If you’re reading this, grab yourself a cup of coffee because you’re going to need it! This class is a lot of work, but I promise it’s worth it. Below, I’ve listed three pieces of advice as well as the top three most important things I learned this semester.
Everything on the page must have a purpose. Nothing is random when it comes to publication design. Think about every element and how it relates to your editorial content, target audience, and overall mission. If Professor Strong asks you about an element on the page, such as a caption or a logo, be ready with an explanation.

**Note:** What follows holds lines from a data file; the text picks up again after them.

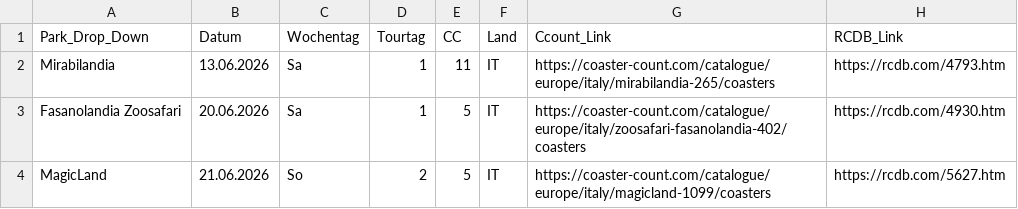
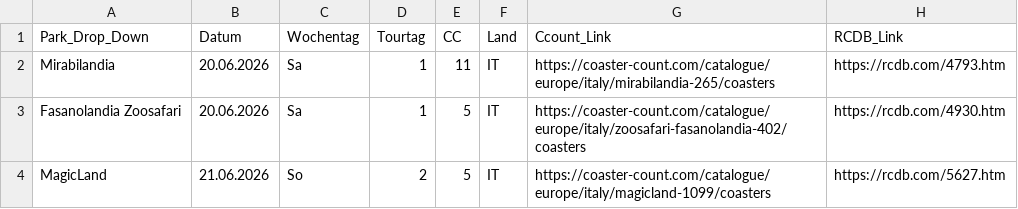
Before and after one commit to Kaffeepause666/fkfit2026, a CSV file: data.csv, drawn as a sheet; only a part is shown; the diff names each change by its address in the sheet, - before the commit and + after, or states it on an @@ line.

Commit message:
Update data.csv

```diff
--- a/data.csv
+++ b/data.csv
-B2 (Datum): 13.06.2026
+B2 (Datum): 20.06.2026
```
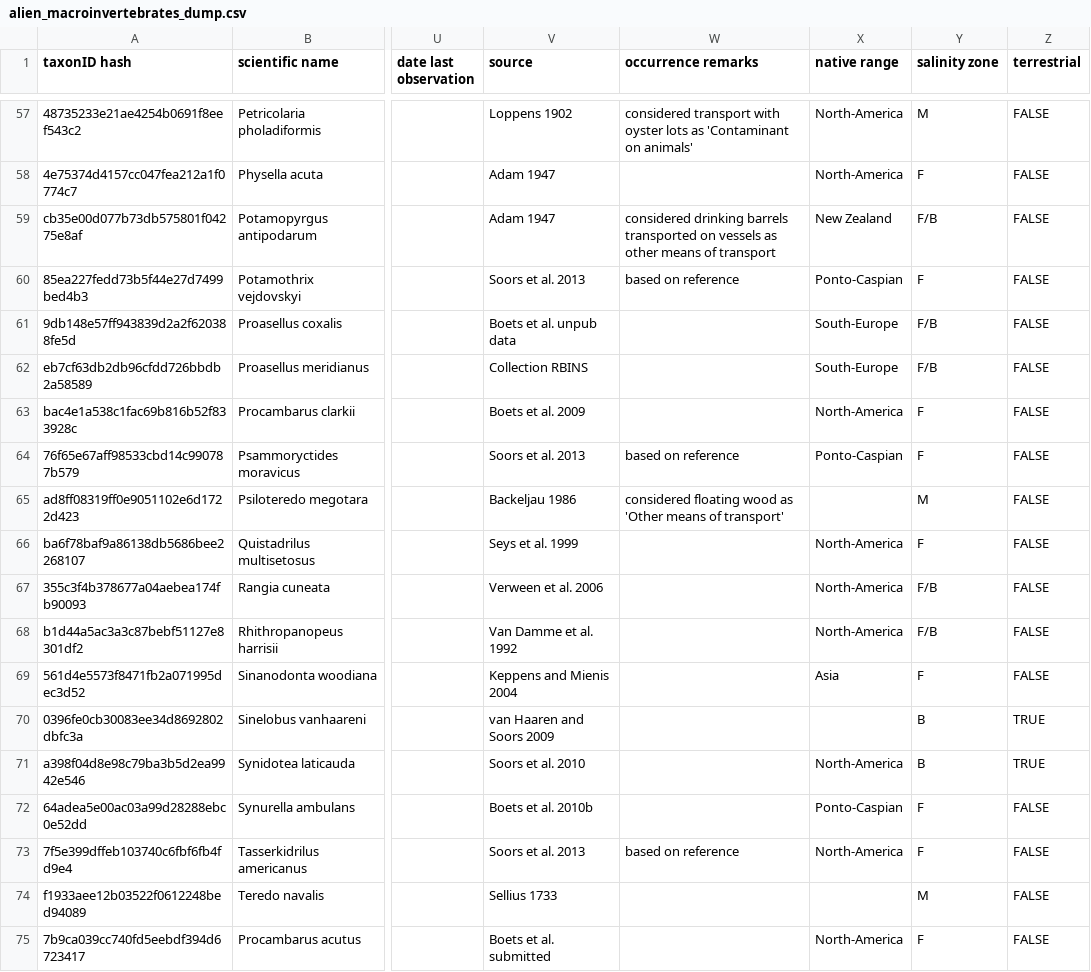
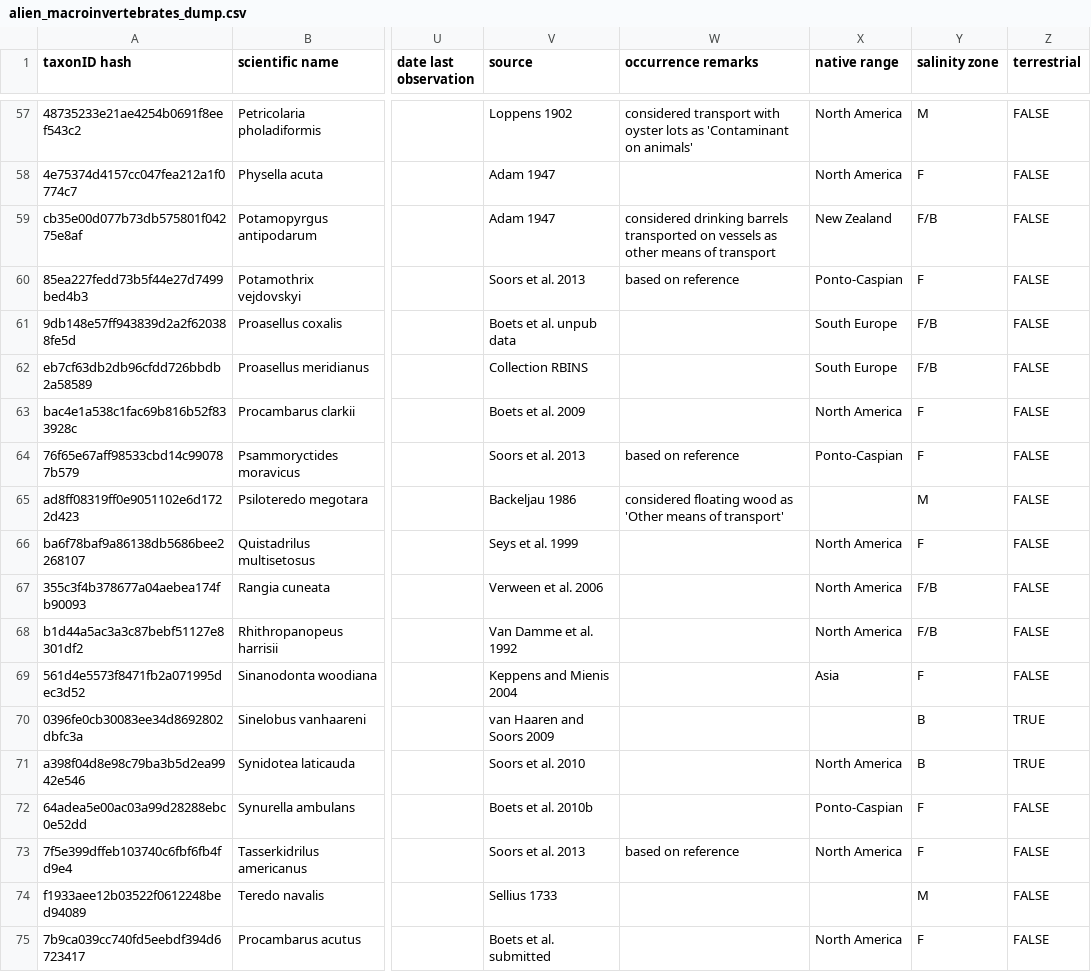
Before and after one commit to LifeWatchINBO/alien-macroinv-website, a CSV file: data/raw/alien_macroinvertebrates_dump.csv, drawn as a sheet; only a part is shown, gaps mark what is left out; the diff covers the shown part only; the diff names each change by its address in the sheet, - before the commit and + after, or states it on an @@ line.

Commit message:
style `native range` in spreadsheet

```diff
--- a/data/raw/alien_macroinvertebrates_dump.csv
+++ b/data/raw/alien_macroinvertebrates_dump.csv
-X57:X58 (native range): North-America
+X57:X58 (native range): North America
-X61:X62 (native range): South-Europe
+X61:X62 (native range): South Europe
-X63 (native range): North-America
+X63 (native range): North America
-X66:X68 (native range): North-America
+X66:X68 (native range): North America
-X71 (native range): North-America
+X71 (native range): North America
-X73 (native range): North-America
+X73 (native range): North America
-X75 (native range): North-America
+X75 (native range): North America
```
Also changed, not shown: 34 edited cells elsewhere in this file, 2 other files.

Don’t settle for your first idea. It might be tempting to wait until the last minute to complete an assignment, but if you can, try not to. When you’re rushing, you’re most likely to go with your first idea, which is probably not your best. Give yourself time to plan and play with multiple ideas. Create and save different versions of the same spread or poster page. Then, compare them side by side. If you have the money in your account, print them out!
Print your magazine multiple times. As I mentioned in the previous blurb, if you have the money, print your magazine multiple times throughout the semester. This will really help you in the long run. You don’t want any surprises when you print out your final portfolio. Soon enough, you’ll learn that the colors on your screen do not always look as well in print. So, do yourself a favor and print out multiple versions to test color combinations.
This semester I learned…
Publication design involves a lot of planning.
Typefaces can help to convey a certain mood or tone.
There are multiple elements that help to create hierarchy, such as size, color, and weight.